MATERIAL SUPPLIED -
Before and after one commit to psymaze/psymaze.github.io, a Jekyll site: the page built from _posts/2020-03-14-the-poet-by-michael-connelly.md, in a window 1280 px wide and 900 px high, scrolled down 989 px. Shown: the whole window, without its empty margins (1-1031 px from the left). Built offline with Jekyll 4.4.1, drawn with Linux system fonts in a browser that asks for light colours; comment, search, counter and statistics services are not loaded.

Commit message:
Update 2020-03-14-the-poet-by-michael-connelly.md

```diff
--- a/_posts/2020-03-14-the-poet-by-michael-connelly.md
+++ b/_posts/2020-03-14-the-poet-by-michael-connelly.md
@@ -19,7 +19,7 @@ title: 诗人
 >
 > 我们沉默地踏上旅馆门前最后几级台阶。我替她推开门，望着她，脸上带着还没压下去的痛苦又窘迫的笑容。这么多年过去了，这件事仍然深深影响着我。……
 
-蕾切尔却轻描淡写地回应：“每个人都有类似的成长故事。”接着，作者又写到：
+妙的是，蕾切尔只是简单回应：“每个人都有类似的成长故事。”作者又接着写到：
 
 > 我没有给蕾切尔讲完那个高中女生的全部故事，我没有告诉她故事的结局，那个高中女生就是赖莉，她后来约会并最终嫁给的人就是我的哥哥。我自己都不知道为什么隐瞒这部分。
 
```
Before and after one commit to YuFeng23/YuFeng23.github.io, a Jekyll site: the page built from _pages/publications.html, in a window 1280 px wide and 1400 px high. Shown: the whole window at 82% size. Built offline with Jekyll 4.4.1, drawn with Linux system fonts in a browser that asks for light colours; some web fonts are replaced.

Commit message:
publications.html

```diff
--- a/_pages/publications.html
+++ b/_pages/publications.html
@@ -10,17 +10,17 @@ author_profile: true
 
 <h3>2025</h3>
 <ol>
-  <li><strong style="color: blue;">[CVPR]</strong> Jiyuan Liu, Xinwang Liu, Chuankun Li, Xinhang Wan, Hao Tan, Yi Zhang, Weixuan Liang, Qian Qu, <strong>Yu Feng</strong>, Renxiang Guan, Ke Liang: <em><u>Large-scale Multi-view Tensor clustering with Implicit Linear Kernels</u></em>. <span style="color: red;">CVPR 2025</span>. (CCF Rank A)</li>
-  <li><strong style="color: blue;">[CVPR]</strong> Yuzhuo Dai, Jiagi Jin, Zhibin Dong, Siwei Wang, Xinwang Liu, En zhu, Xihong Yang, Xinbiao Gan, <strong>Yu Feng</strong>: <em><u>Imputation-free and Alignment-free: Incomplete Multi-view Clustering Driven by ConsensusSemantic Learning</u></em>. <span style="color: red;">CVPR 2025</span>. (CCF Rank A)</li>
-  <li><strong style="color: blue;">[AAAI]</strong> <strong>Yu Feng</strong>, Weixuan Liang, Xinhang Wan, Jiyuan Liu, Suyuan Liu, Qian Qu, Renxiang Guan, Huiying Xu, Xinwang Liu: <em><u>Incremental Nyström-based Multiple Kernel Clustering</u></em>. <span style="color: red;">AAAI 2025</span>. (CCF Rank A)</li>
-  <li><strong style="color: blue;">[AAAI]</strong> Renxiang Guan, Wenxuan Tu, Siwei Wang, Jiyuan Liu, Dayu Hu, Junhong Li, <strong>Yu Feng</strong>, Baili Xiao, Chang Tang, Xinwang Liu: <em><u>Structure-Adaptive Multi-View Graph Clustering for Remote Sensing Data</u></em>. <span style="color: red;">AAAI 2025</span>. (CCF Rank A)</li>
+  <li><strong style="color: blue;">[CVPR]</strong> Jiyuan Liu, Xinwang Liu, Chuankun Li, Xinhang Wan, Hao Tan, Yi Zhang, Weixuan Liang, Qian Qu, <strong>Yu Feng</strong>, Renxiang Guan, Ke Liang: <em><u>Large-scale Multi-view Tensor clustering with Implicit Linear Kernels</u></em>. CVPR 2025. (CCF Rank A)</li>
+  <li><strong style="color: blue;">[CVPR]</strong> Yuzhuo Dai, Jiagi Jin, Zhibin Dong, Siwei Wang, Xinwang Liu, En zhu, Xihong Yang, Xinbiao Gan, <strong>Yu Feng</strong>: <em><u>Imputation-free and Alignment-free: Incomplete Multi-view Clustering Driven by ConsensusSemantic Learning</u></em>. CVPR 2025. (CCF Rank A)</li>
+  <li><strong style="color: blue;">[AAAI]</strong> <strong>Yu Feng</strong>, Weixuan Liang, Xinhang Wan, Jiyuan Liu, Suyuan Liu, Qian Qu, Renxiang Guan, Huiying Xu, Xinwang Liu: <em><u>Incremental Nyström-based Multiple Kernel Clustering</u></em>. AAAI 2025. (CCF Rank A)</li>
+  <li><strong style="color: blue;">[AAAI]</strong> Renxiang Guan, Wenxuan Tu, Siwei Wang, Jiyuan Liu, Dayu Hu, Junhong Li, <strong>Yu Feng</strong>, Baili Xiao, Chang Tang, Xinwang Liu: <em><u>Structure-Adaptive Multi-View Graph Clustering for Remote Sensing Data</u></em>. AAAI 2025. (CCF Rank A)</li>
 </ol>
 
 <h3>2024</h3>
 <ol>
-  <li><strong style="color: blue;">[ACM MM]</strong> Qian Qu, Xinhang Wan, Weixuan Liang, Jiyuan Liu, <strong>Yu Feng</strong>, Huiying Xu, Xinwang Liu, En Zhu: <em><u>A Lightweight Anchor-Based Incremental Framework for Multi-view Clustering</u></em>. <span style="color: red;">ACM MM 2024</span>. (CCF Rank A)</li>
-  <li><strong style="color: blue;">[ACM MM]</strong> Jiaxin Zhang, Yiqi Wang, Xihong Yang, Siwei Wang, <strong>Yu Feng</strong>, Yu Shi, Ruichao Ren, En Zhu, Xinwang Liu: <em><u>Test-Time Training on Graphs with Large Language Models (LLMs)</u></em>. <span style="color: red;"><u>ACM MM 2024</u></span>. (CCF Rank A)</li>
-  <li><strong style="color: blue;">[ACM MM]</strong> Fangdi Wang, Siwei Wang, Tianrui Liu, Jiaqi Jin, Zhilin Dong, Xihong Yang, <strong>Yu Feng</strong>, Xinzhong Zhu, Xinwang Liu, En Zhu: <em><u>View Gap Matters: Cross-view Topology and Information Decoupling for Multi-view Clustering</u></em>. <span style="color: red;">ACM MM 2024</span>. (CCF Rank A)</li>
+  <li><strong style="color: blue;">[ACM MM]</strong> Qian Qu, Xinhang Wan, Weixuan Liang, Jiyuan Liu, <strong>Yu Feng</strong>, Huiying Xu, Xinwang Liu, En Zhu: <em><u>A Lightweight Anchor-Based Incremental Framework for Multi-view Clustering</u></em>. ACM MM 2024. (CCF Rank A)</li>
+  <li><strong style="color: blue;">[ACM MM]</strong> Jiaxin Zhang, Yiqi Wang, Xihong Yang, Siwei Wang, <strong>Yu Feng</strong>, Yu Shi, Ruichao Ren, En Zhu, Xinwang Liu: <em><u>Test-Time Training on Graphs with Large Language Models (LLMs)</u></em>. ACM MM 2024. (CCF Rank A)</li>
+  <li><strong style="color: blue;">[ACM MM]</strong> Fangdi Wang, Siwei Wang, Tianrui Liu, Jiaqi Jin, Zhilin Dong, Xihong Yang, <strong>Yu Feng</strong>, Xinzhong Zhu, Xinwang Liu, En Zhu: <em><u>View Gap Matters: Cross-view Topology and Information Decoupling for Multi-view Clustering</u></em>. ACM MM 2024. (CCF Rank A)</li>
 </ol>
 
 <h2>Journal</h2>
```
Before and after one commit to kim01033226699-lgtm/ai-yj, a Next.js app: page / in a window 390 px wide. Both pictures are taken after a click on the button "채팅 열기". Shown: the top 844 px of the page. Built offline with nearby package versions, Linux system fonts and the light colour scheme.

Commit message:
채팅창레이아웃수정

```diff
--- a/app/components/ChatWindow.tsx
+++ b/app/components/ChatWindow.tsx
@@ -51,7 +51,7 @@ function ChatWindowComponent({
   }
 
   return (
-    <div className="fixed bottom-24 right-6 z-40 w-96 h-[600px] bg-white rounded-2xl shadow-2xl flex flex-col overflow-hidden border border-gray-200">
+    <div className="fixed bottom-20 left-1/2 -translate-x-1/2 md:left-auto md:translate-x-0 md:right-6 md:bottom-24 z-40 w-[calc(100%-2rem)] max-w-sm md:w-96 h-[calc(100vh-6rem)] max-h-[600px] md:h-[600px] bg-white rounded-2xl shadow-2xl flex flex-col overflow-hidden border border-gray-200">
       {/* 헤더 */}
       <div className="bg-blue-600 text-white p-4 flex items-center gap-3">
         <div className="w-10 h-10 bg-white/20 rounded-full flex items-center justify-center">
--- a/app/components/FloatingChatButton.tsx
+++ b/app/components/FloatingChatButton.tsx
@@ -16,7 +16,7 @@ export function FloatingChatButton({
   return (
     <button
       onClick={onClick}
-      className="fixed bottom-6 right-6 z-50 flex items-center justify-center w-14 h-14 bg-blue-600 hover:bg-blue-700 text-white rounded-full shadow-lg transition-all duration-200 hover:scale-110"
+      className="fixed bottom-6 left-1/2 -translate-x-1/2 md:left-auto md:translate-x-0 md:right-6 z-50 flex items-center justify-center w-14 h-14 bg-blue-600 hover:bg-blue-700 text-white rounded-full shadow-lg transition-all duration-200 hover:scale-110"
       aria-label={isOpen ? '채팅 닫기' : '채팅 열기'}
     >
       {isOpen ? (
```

TASK DIRECTIONS - All lines of the data that hold "Imputation" need to be copied.

FINISHED EXERCISE -
-  <li><strong style="color: blue;">[CVPR]</strong> Yuzhuo Dai, Jiagi Jin, Zhibin Dong, Siwei Wang, Xinwang Liu, En zhu, Xihong Yang, Xinbiao Gan, <strong>Yu Feng</strong>: <em><u>Imputation-free and Alignment-free: Incomplete Multi-view Clustering Driven by ConsensusSemantic Learning</u></em>. <span style="color: red;">CVPR 2025</span>. (CCF Rank A)</li>
+  <li><strong style="color: blue;">[CVPR]</strong> Yuzhuo Dai, Jiagi Jin, Zhibin Dong, Siwei Wang, Xinwang Liu, En zhu, Xihong Yang, Xinbiao Gan, <strong>Yu Feng</strong>: <em><u>Imputation-free and Alignment-free: Incomplete Multi-view Clustering Driven by ConsensusSemantic Learning</u></em>. CVPR 2025. (CCF Rank A)</li>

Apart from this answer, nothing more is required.